In late January 1998, representatives of the Palestine Human Rights Information Center, Jerusalem Center for Women, and BADIL Resource Center visited the SUMOUD camp on behalf of the Lobby for Palestinian Women’s Rights in Jerusalem. Approximately 45 Palestinian families were found living in the camp which was established on an empty plot of Waqf land in the East Jerusalem neighborhood of Siwanne in August 1997. Camp residents, after six months of struggle for holding out, raised the following:
Most of the families have replaced their tents with wooden shacks for better protection from the cold of winter. Construction of a shack costs approximately 4,000 NIS (US $1,100), and expenses were covered by each family individually. Although the shacks have slightly improved living conditions, they do not provide complete protection from the harsh weather conditions. Those who have remained in tents complain about floors leaking water and the dampness which destroys all their belongings.
Fire destroys dwellings at SUMOUD Camp
On Wednesday, 7 January 1998, at approximately 10:00 p.m., one of the tents and the adjacent shack caught fire. Its inhabitants, the Abu Sara family (Awad Abu Sara, 41 years old, his wife Mouna Abu Sara 32 years old, and their nine children) were lucky to remain without major injuries. One of the children had smelled the smoke and alarmed the sleeping family. When the Jerusalem fire department arrived, nothing could be done to save the family's home. The mother and one of the children were briefly hospitalized for treatment of shock and smoke inhalation. The family had joined the camp, because they lack the financial means to rent an apartment at the expensive rate common in Jerusalem.
The above incident was the second fire incident in the camp. The first fire had destroyed the tent of Munjed and Maher Basheiti, and as a result the entire family decided to leave the camp. On 4 March 1998, the home of Muhammed al-Ja'bari, aged 65, who has been living in the camp with his family since the Municipality stopped paying his retirement pension, was demolished under the pretext of being built without an Israeli building permit.
Concern for women and children at SUMOUD Camp

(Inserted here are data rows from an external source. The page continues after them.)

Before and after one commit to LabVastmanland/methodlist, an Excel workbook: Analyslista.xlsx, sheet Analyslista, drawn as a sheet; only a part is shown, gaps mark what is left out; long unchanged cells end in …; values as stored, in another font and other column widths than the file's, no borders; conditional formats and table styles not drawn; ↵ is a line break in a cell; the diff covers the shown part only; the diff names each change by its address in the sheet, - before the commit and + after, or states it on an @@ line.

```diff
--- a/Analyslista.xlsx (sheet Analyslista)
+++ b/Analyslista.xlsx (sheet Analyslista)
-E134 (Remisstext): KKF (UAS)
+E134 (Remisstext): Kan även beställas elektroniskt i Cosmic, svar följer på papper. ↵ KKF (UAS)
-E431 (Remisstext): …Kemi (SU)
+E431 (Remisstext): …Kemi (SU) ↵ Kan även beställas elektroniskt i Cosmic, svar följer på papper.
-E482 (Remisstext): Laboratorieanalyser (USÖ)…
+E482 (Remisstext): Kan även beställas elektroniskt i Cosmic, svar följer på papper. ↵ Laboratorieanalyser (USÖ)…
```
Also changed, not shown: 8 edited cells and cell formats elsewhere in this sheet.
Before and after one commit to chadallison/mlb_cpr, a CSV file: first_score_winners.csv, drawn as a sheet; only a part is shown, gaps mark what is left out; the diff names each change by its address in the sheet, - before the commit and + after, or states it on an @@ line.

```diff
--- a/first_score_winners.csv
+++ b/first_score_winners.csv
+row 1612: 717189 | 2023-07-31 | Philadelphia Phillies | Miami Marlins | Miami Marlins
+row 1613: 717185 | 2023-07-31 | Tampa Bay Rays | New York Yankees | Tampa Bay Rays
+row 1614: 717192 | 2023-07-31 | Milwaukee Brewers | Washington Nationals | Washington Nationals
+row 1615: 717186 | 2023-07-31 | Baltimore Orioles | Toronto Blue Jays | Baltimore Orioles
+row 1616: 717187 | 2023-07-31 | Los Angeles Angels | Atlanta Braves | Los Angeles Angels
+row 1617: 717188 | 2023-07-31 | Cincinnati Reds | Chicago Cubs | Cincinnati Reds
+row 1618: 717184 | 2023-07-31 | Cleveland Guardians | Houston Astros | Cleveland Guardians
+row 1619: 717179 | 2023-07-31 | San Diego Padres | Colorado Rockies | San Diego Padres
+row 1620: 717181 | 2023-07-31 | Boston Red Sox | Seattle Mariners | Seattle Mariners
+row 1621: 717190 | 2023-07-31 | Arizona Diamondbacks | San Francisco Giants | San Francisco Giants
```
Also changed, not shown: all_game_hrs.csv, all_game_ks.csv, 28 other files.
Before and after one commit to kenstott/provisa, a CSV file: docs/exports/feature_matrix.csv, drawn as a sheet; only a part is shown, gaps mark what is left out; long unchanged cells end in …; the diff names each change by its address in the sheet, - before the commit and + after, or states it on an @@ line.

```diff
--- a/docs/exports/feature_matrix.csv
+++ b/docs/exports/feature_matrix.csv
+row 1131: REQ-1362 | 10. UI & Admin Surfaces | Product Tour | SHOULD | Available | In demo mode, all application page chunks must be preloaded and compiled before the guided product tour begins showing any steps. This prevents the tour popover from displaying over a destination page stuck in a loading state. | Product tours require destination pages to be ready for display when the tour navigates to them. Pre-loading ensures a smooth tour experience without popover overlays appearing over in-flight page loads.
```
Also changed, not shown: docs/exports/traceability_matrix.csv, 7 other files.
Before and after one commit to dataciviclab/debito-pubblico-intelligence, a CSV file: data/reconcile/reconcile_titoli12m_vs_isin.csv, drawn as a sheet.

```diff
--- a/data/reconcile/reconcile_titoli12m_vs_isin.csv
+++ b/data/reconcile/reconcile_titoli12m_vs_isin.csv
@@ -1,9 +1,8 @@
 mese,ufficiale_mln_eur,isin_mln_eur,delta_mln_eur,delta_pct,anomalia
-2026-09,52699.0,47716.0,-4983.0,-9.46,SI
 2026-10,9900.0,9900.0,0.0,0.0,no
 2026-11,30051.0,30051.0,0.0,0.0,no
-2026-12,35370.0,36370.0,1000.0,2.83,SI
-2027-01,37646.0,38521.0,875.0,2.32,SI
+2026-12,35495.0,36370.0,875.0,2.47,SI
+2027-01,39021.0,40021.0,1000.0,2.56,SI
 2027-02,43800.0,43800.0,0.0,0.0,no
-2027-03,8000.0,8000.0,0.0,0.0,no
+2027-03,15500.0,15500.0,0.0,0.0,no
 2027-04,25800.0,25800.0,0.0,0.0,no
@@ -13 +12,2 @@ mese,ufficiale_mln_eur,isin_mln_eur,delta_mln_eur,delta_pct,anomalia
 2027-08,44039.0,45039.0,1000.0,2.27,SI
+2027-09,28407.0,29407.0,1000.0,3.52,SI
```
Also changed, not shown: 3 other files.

Among the residents of SUMOUD Camp are more than 250 children living under conditions which strongly impede their development. Their mothers repeatedly emphasize that their "children are those who pay the heaviest price for living in the camp." Children suffer from flu and diarrhea, from the crowding in the tents and from the absence of play facilities outside where they are forced to spend most of their time. Crowding and boredom result in violent and aggressive behaviors. Mothers fear about the physical and psychological health of their children, and about possible long-term effects of camp life.
Women, who spend more time than men inside the tents, suffer especially from the cold and the damp. They complain about the lack of infrastructure required to run a usual household: the shortage of water and the large distance between some of the tents and the water source, the lack of electricity, and the permanent feeling of uncertainty caused by the threats of various Israeli authorities to eliminate the camp.
Sumoud Camp residents determined to stay to protect residency rights
Despite the harsh conditions, the camp residents are determined to stay and to endure the hardship so as to protect their right to live in the city. Their demands have remained unchanged:
- A place to live in Jerusalem for a reasonable rent which suits their economic situation.
- To live without the permanent threat of ID card confiscation, the loss of social welfare (Israeli National Insurance), and to have access to their right to state health insurance.
In the meantime, the families demand the improvement of camp conditions to guarantee their safety and health; protection from fire and bad weather conditions, supply of water, electricity, a kindergarten, health services, transportation from and to the camp, etc.